EXERCISE BRIEF:
When the word "createState" appears in a line of the data below, list that line.

PROVIDED MATERIAL:
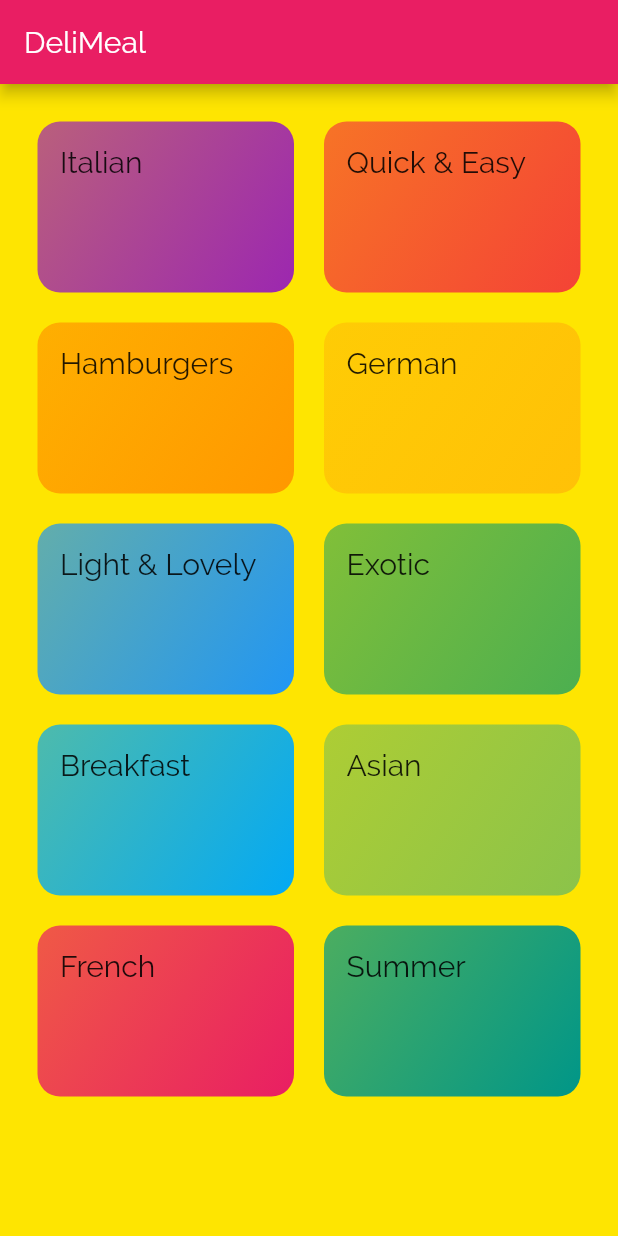
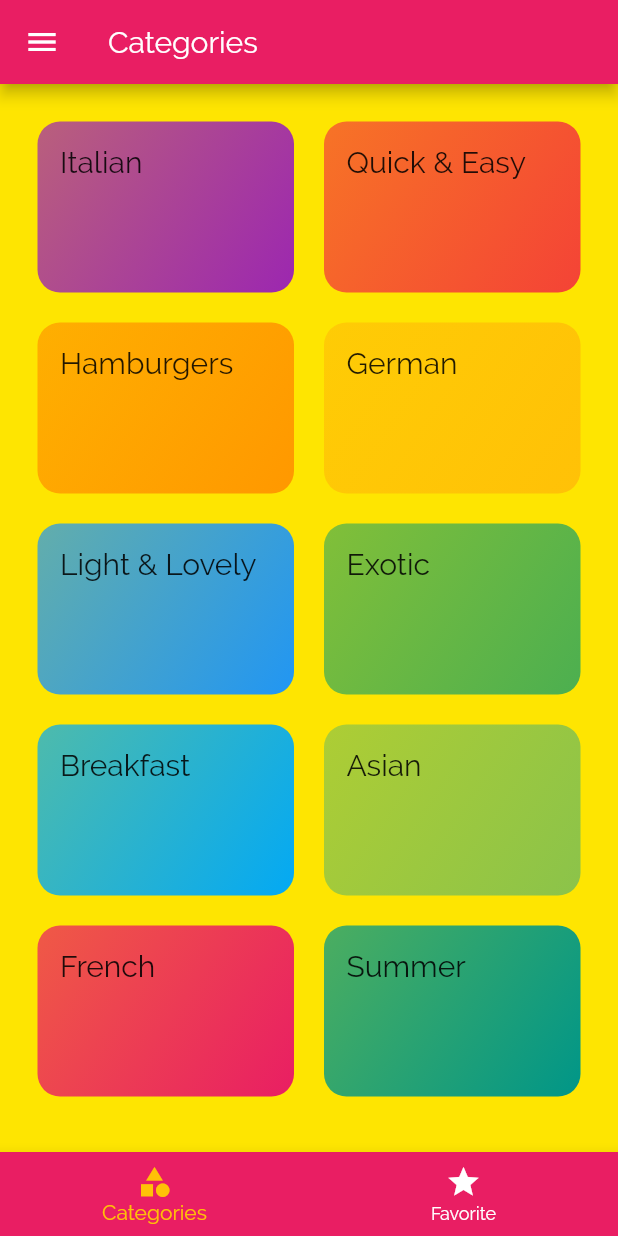
Before and after one commit to MAHFOUFRabah/meals_app, a Flutter app: the screen it shows after launch, on a phone screen of 412 x 824 dp. Run offline on Flutter 3.47's test engine with Material 2 defaults, Android fonts, the phone set to English and light mode, and no system bars.

Commit message:
Final Version
Adding favorite,
Adding Tabs,
Adding filters,
Adding Drawer: Menu

```diff
--- a/lib/categories_screen.dart
+++ /dev/null
@@ -1,25 +0,0 @@
-import 'package:flutter/cupertino.dart';
-import 'package:flutter/material.dart';
-import 'package:meals_app/category_item.dart';
-import 'package:meals_app/dummy_data.dart';
-
-class CategoriesScreen extends StatelessWidget {
-  @override
-  Widget build(BuildContext context) {
-    return Scaffold(
-      appBar: AppBar(title: const Text('DeliMeal'),),
-      body: GridView(
-        padding: EdgeInsets.all(25) ,
-        children: DUMMY_CATEGORIES
-            .map((catDta) => CategoryItem(catDta.id,catDta.title, catDta.color))
-            .toList(),
-        gridDelegate: SliverGridDelegateWithMaxCrossAxisExtent(
-          maxCrossAxisExtent: 200,
-          childAspectRatio: 3 / 2,
-          crossAxisSpacing: 20,
-          mainAxisSpacing: 20,
-        ),
-      ),
-    );
-  }
-}
--- a/lib/main.dart
+++ b/lib/main.dart
@@ -1,16 +1,73 @@
 import 'package:flutter/material.dart';
-import 'package:meals_app/categories_screen.dart';
-import 'package:meals_app/category_meals_screen.dart';
+import 'package:meals_app/dummy_data.dart';
+import 'package:meals_app/models/meal.dart';
+import 'package:meals_app/screens/categories_screen.dart';
+import 'package:meals_app/screens/category_meals_screen.dart';
+import 'package:meals_app/screens/filters_screen.dart';
+import 'package:meals_app/screens/meal_detail_screen.dart';
+import 'package:meals_app/screens/tabs_screen.dart';
 
 void main() {
   runApp(MyApp());
 }
 
-class MyApp extends StatelessWidget {
+class MyApp extends StatefulWidget {
   // This widget is the root of your application.
   @override
+  _MyAppState createState() => _MyAppState();
+}
+
+class _MyAppState extends State<MyApp> {
+  Map<String, bool> _filters = {
+    'gluten': false,
+    'lactose': false,
+    'vegan': false,
+    'vegetarian': false,
+  };
+  List<Meal> _availableMeals = DUMMY_MEALS;
+  List<Meal> _favoriteMeals = [];
+  bool _isMealFavorite(String id) {
+    return _favoriteMeals.any((meal) => meal.id == id);
+  }
+  void _setFilter(Map<String, bool> filterData) {
+    setState(() {
+      _filters = filterData;
+      _availableMeals = DUMMY_MEALS.where((meal) {
+        if (_filters['gluten'] && !meal.isGlutenFree) {
+          return false;
+        }
+        if (_filters['lactose'] && !meal.isLactoseFree) {
+          return false;
+        }
+        if (_filters['vegan'] && !meal.isVegan) {
+          return false;
+        }
+        if (_filters['vegetarian'] && !meal.isVegetarian) {
+          return false;
+        }
+        return true;
+      }).toList();
+    });
+  }
+  void _toggleFavorite(String mealId){
+    final existingIndex = _favoriteMeals.indexWhere((meal) => meal.id== mealId);
+    if(existingIndex>=0) {
+      setState(() {
+        _favoriteMeals.removeAt(existingIndex);
+      });
+
+    }
+    else{
+      setState(() {
+        _favoriteMeals.add(DUMMY_MEALS.firstWhere((meal) =>meal.id == mealId));
+      });
+    }
+
+
+  }
+
+  @override
   Widget build(BuildContext context) {
-
     return MaterialApp(
       title: 'Flutter Demo',
       theme: ThemeData(
@@ -33,10 +90,22 @@ class MyApp extends StatelessWidget {
             ),*/
         visualDensity: VisualDensity.adaptivePlatformDensity,
       ),
-      home: CategoriesScreen(),
+      //home: CategoriesScreen(),
+      initialRoute: '/',
       routes: {
-        CategoryMealsScreen.routeName: (ctx) =>CategoryMealsScreen()
-      }
+        '/': (ctx) => TabScreen(_favoriteMeals),
+        CategoryMealsScreen.routeName: (ctx) =>
+            CategoryMealsScreen(_availableMeals),
+        MealDetailScreen.routeName: (ctx) => MealDetailScreen(_toggleFavorite,_isMealFavorite),
+        FiltersScreen.routeName: (ctx) => FiltersScreen(_setFilter,_filters),
+      },
+      /*onGenerateRoute: (setting) {
+        print(setting.arguments);
+        return MaterialPageRoute(builder: (context) => CategoriesScreen());
+      },*/
+      /*onUnknownRoute: (settings) {
+        return MaterialPageRoute(builder: (context) => CategoriesScreen());
+      },*/
     );
   }
 }
--- /dev/null
+++ b/lib/screens/categories_screen.dart
@@ -0,0 +1,22 @@
+import 'package:flutter/cupertino.dart';
+import 'package:flutter/material.dart';
+import 'package:meals_app/widgets/category_item.dart';
+import 'package:meals_app/dummy_data.dart';
+
+class CategoriesScreen extends StatelessWidget {
+  @override
+  Widget build(BuildContext context) {
+    return GridView(
+      padding: EdgeInsets.all(25),
+      children: DUMMY_CATEGORIES
+          .map((catDta) => CategoryItem(catDta.id, catDta.title, catDta.color))
+          .toList(),
+      gridDelegate: SliverGridDelegateWithMaxCrossAxisExtent(
+        maxCrossAxisExtent: 200,
+        childAspectRatio: 3 / 2,
+        crossAxisSpacing: 20,
+        mainAxisSpacing: 20,
+      ),
+    );
+  }
+}
--- /dev/null
+++ b/lib/screens/tabs_screen.dart
@@ -0,0 +1,64 @@
+import 'package:flutter/material.dart';
+import 'package:meals_app/models/meal.dart';
+import 'package:meals_app/screens/categories_screen.dart';
+import 'package:meals_app/screens/favorites_screen.dart';
+import 'package:meals_app/widgets/main_drawer.dart';
+
+class TabScreen extends StatefulWidget {
+  final List<Meal> favoriteMeals;
+  TabScreen(this.favoriteMeals);
+  @override
+  _TabScreenState createState() => _TabScreenState();
+}
+
+class _TabScreenState extends State<TabScreen> {
+   List<Map<String, Object>> _pages ;
+  int _selectedPageIndex = 0;
+  @override
+  void initState() {
+    _pages = [
+      {
+        'title': 'Categories',
+        'page': CategoriesScreen(),
+      },
+      {
+        'title': 'Favories',
+        'page': FavoritesScreen(widget.favoriteMeals),
+      },
+    ];
+    super.initState();
+  }
+  void _selectPage(int index) {
+    setState(() {
+      _selectedPageIndex = index;
+    });
+  }
+
+  @override
+  Widget build(BuildContext context) {
+    return Scaffold(
+      appBar: AppBar(
+        title: Text(_pages[_selectedPageIndex]['title']),
+      ),
+      drawer: MainDrawer(),
+      body: _pages[_selectedPageIndex]['page'],
+      bottomNavigationBar: BottomNavigationBar(
+        onTap: _selectPage,
+        backgroundColor: Theme.of(context).primaryColor,
+        unselectedItemColor: Colors.white,
+        selectedItemColor: Colors.amber,
+        currentIndex: _selectedPageIndex,
+        items: [
+          BottomNavigationBarItem(
+            icon: Icon(Icons.category),
+            title: Text('Categories'),
+          ),
+          BottomNavigationBarItem(
+            icon: Icon(Icons.star),
+            title: Text('Favorite'),
+          ),
+        ],
+      ),
+    );
+  }
+}
--- a/lib/category_item.dart
+++ b/lib/widgets/category_item.dart
@@ -1,5 +1,5 @@
 import 'package:flutter/material.dart';
-import 'package:meals_app/category_meals_screen.dart';
+import 'package:meals_app/screens/category_meals_screen.dart';
 
 class CategoryItem extends StatelessWidget {
   final String title;
```
Also changed, not shown: lib/category_meals_screen.dart (deleted, +0 -28 lines), lib/screens/category_meals_screen.dart (added, +63 -0 lines), lib/screens/favorites_screen.dart (added, +29 -0 lines), lib/screens/filters_screen.dart (added, +110 -0 lines), lib/screens/meal_detail_screen.dart (added, +104 -0 lines), lib/widgets/main_drawer.dart (added, +56 -0 lines), lib/widgets/meal_item.dart (added, +155 -0 lines).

ANSWER:
+  _MyAppState createState() => _MyAppState();
+  _TabScreenState createState() => _TabScreenState();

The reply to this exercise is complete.